**Task**
The lines needed are those below that contain the word "NamesLabels"; copy each one.

**Stored entries**
========================================================================

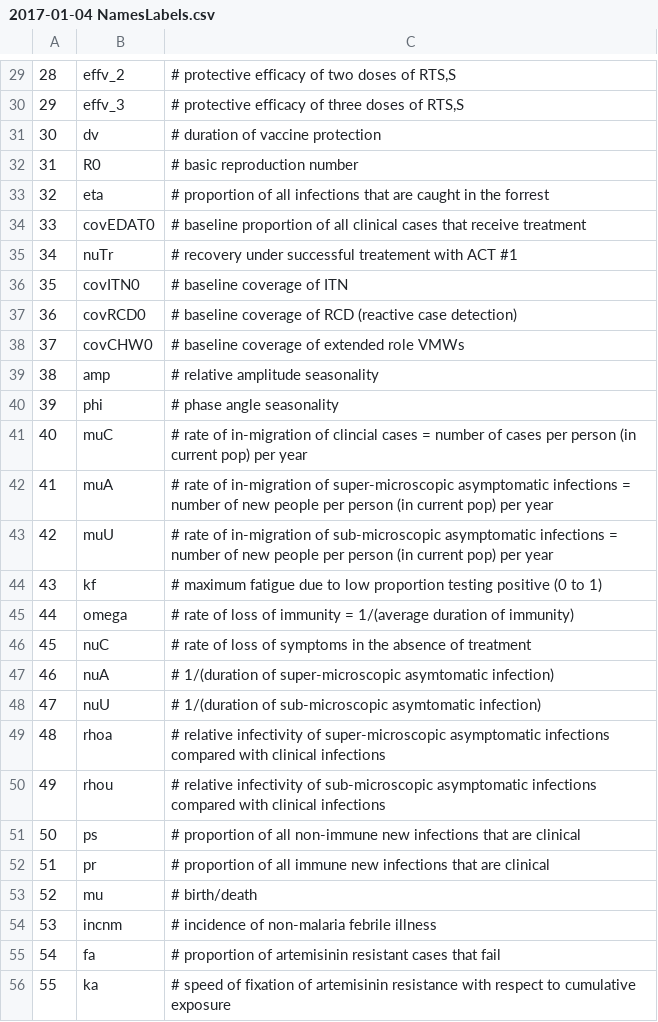
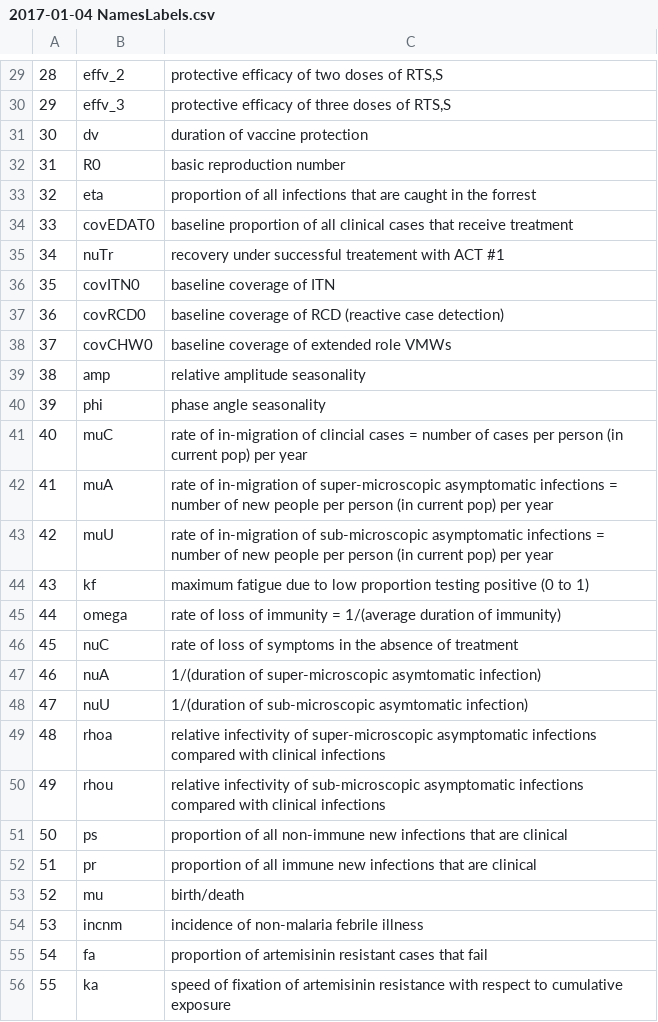
Before and after one commit to slphyx/lmrm, a CSV file: 2017-01-04 NamesLabels.csv, drawn as a sheet; only a part is shown, gaps mark what is left out; the diff covers the shown part only.

```diff
--- a/2017-01-04 NamesLabels.csv
+++ b/2017-01-04 NamesLabels.csv
@@ -29,28 +29,28 @@
-"28","effv_2","# protective efficacy of two doses of RTS,S"
-"29","effv_3","# protective efficacy of three doses of RTS,S"
-"30","dv","# duration of vaccine protection"
-"31","R0","# basic reproduction number"
-"32","eta","# proportion of all infections that are caught in the forrest"
-"33","covEDAT0","# baseline proportion of all clinical cases that receive treatment"
-"34","nuTr","# recovery under successful treatement with ACT #1"
-"35","covITN0","# baseline coverage of ITN"
-"36","covRCD0","# baseline coverage of RCD (reactive case detection)"
-"37","covCHW0","# baseline coverage of extended role VMWs"
-"38","amp","# relative amplitude seasonality"
-"39","phi","# phase angle seasonality"
-"40","muC","# rate of in-migration of clincial cases = number of cases per person (in current pop) per year"
-"41","muA","# rate of in-migration of super-microscopic asymptomatic infections = number of new people per person (in current pop) per year"
-"42","muU","# rate of in-migration of sub-microscopic asymptomatic infections = number of new people per person (in current pop) per year"
-"43","kf","# maximum fatigue due to low proportion testing positive (0 to 1)"
-"44","omega","# rate of loss of immunity = 1/(average duration of immunity)"
-"45","nuC","# rate of loss of symptoms in the absence of treatment"
-"46","nuA","# 1/(duration of super-microscopic asymtomatic infection)"
-"47","nuU","# 1/(duration of sub-microscopic asymtomatic infection)"
-"48","rhoa","# relative infectivity of super-microscopic asymptomatic infections compared with clinical infections"
-"49","rhou","# relative infectivity of sub-microscopic asymptomatic infections compared with clinical infections"
-"50","ps","# proportion of all non-immune new infections that are clinical"
-"51","pr","# proportion of all immune new infections that are clinical"
-"52","mu","# birth/death"
-"53","incnm","# incidence of non-malaria febrile illness"
-"54","fa","# proportion of artemisinin resistant cases that fail"
-"55","ka","# speed of fixation of artemisinin resistance with respect to cumulative exposure"
+28,effv_2,"protective efficacy of two doses of RTS,S"
+29,effv_3,"protective efficacy of three doses of RTS,S"
+30,dv,duration of vaccine protection
+31,R0,basic reproduction number
+32,eta,proportion of all infections that are caught in the forrest
+33,covEDAT0,baseline proportion of all clinical cases that receive treatment
+34,nuTr,recovery under successful treatement with ACT #1
+35,covITN0,baseline coverage of ITN
+36,covRCD0,baseline coverage of RCD (reactive case detection)
+37,covCHW0,baseline coverage of extended role VMWs
+38,amp,relative amplitude seasonality
+39,phi,phase angle seasonality
+40,muC,rate of in-migration of clincial cases = number of cases per person (in current pop) per year
+41,muA,rate of in-migration of super-microscopic asymptomatic infections = number of new people per person (in current pop) per year
+42,muU,rate of in-migration of sub-microscopic asymptomatic infections = number of new people per person (in current pop) per year
+43,kf,maximum fatigue due to low proportion testing positive (0 to 1)
+44,omega,rate of loss of immunity = 1/(average duration of immunity)
+45,nuC,rate of loss of symptoms in the absence of treatment
+46,nuA,1/(duration of super-microscopic asymtomatic infection)
+47,nuU,1/(duration of sub-microscopic asymtomatic infection)
+48,rhoa,relative infectivity of super-microscopic asymptomatic infections compared with clinical infections
+49,rhou,relative infectivity of sub-microscopic asymptomatic infections compared with clinical infections
+50,ps,proportion of all non-immune new infections that are clinical
+51,pr,proportion of all immune new infections that are clinical
+52,mu,birth/death
+53,incnm,incidence of non-malaria febrile illness
+54,fa,proportion of artemisinin resistant cases that fail
+55,ka,speed of fixation of artemisinin resistance with respect to cumulative exposure
```
Also changed, not shown: 1 added row, 1 removed row and 38 edited cells elsewhere in this file, 3 other files.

========================================================================

**Output of the exercise**
Before and after one commit to slphyx/lmrm, a CSV file: 2017-01-04 NamesLabels.csv, drawn as a sheet; only a part is shown, gaps mark what is left out; the diff covers the shown part only.
--- a/2017-01-04 NamesLabels.csv
+++ b/2017-01-04 NamesLabels.csv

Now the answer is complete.